fill a word count underscore just what he’s become, to make it loud and clear that the development that unfolds over a young NBA player’s first few years in the league is as fascinating as it is unpredictable.
When Three-And-D perimeter threat DeMarre Carroll cashed the contributions he made toward Atlanta’s fantastic season in for a four-year, $60 million contract with the Toronto Raptors, it opened a spot in the Hawks’ starting lineup. In what can only be retroactively inferred as a sign of boss-like confidence, newly minted President of Basketball Operations Mike Budenholzer didn’t even bother going out and replacing their departed star with another. He had one all along.
Through 33 games (and 26 starts) with Atlanta this season, Bazemore has done a fine job showing that he’s a better player than he was in 2013-14. The numbers – 28 minutes and 13 points per game – are eerily identical to those he put up that fateful half-year in Los Angeles, but he’s doing so with a 25% higher PER. His increased production isn’t an illusion of numbers either, even Hawks bloggers like John Buhler of ATL All Day have begun to recognize Bazemore as a legitimate asset. Buhler even going so far as to rank him as the third most valuable player on Atlanta’s roster.

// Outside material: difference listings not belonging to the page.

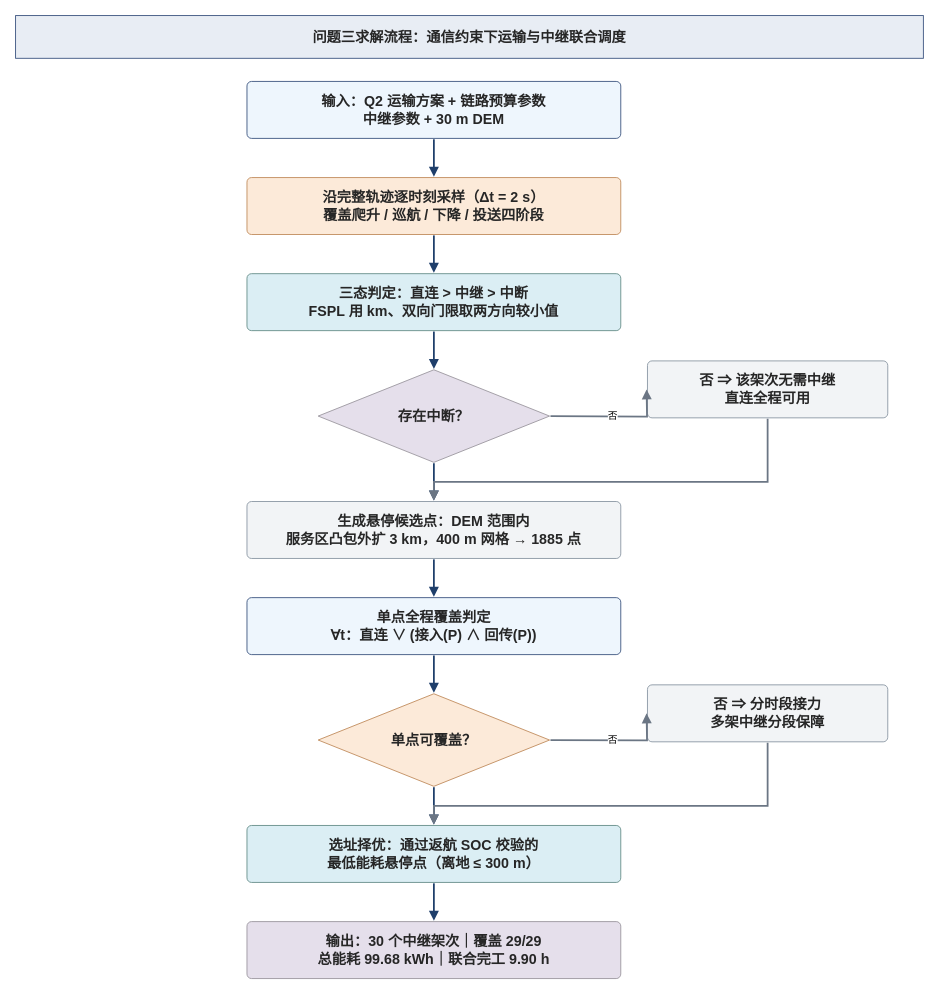
This is otheragent/diagrams/f03_flow.drawio from starfruitsz/MathAgent, a draw.io file, before an edit. Source tidied: cells renumbered, new cells numbered last; positions are measured from the earlier drawing's top-left corner, leaving out a move shared by most shapes. Both pictures are drawn from the tidied source at 89%, with x=0, y=0 at pixel (15, 15).
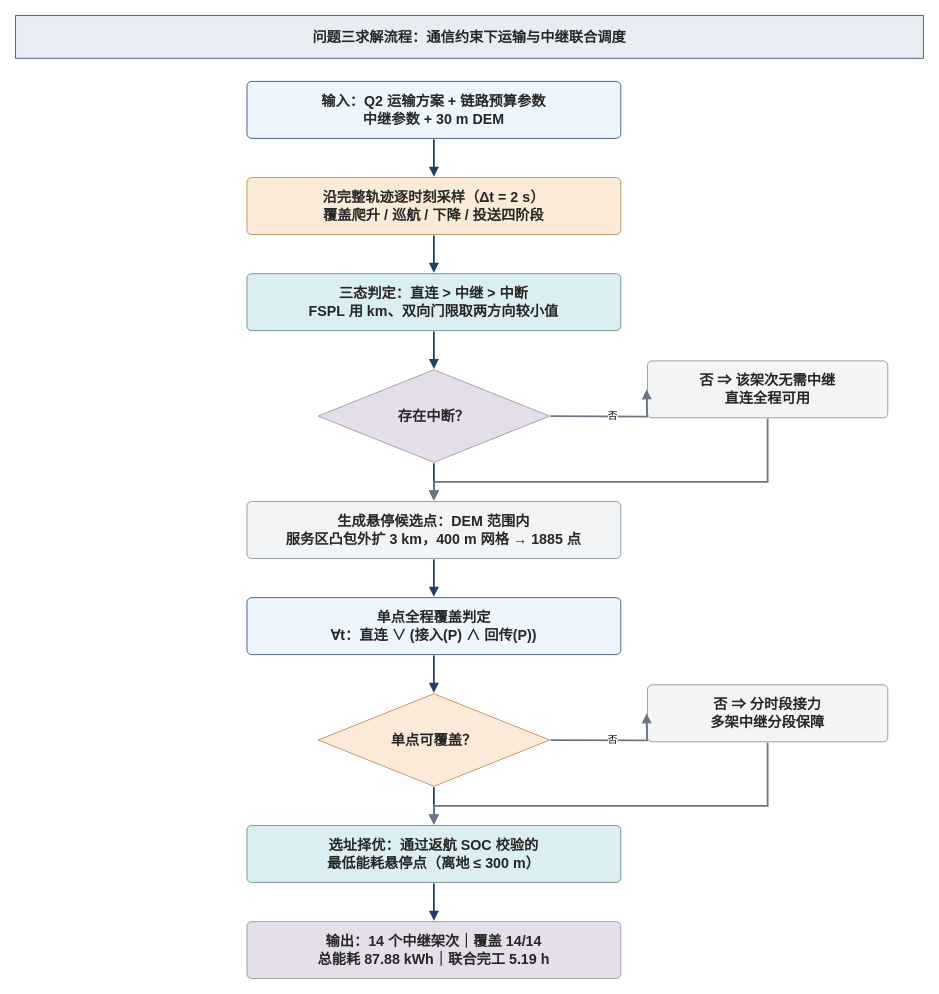
The same page after the edit.

Diff of the diagram source:
```diff
@@
-    <mxCell id="24" value="输出：30 个中继架次｜覆盖 29/29&lt;br&gt;总能耗 99.68 kWh｜联合完工 9.90 h" style="rounded=1;arcSize=8;whiteSpace=wrap;html=1;fillColor=#e5dfeb;strokeColor=#9b979f;strokeWidth=1;fontSize=16;fontStyle=1;fontColor=#262626;fontFamily=Microsoft YaHei,PingFang SC,Helvetica;align=center;verticalAlign=middle;" parent="1" vertex="1">
+    <mxCell id="24" value="输出：14 个中继架次｜覆盖 14/14&lt;br&gt;总能耗 87.88 kWh｜联合完工 5.19 h" style="rounded=1;arcSize=8;whiteSpace=wrap;html=1;fillColor=#e5dfeb;strokeColor=#9b979f;strokeWidth=1;fontSize=16;fontStyle=1;fontColor=#262626;fontFamily=Microsoft YaHei,PingFang SC,Helvetica;align=center;verticalAlign=middle;" parent="1" vertex="1">
       <mxGeometry x="260" y="1018" width="420" height="64" as="geometry" />
     </mxCell>
```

Bazemore has scored over 20 points six times this season but never in consecutive games. The first time that he did so was on Nov. 1 and the most recent just last week. On top of that, he’s poured in double-digits in 11 other contests. As if on queue, Bazemore has stepped up as a reliable scoring option, permanently ready and waiting to be activated as a focal scoring option if and when his team needs him. He’s shot a career high .426 from beyond the arc this season (which has caught the attention of Peachtree Hoops’ Kris Willis – see below) and has already pumped out a higher number of win shares this year than the rest of his brief career combined.
Kent Bazemore’s shot chart this season. Has anyone improved more as a three-point shooter? pic.twitter.com/atMLxC9Y3c
— Kris Willis (@Kris_Willis) January 8, 2016
The Hawks are a well-oiled machine quickly becoming an inspiration in the East, so credit Budenholzer and the executive staff with establishing the self-sustaining organizational structure, but don’t let the plug-and-play nature of their system diminish what it is that Bazemore is doing in his age-26 season. His spot among the collective’s conscious is growing too. When the 2015-16 campaign broke in late October, Bazemore was owned in 25% of Sports.ws fantasy basketball leagues – yesterday that figure was all the way up to 72%.
Not only has Bazemore boosted his career stock as Atlanta’s go-to small forward while improving both his “Three” and his “D”, he’s made a habit of squeezing juicy stat lines out of every single opportunity that he comes across.
As for these opportunities, while it may have taken him a few years to find and secure the truly meaningful ones, we don’t see them going anywhere any time soon.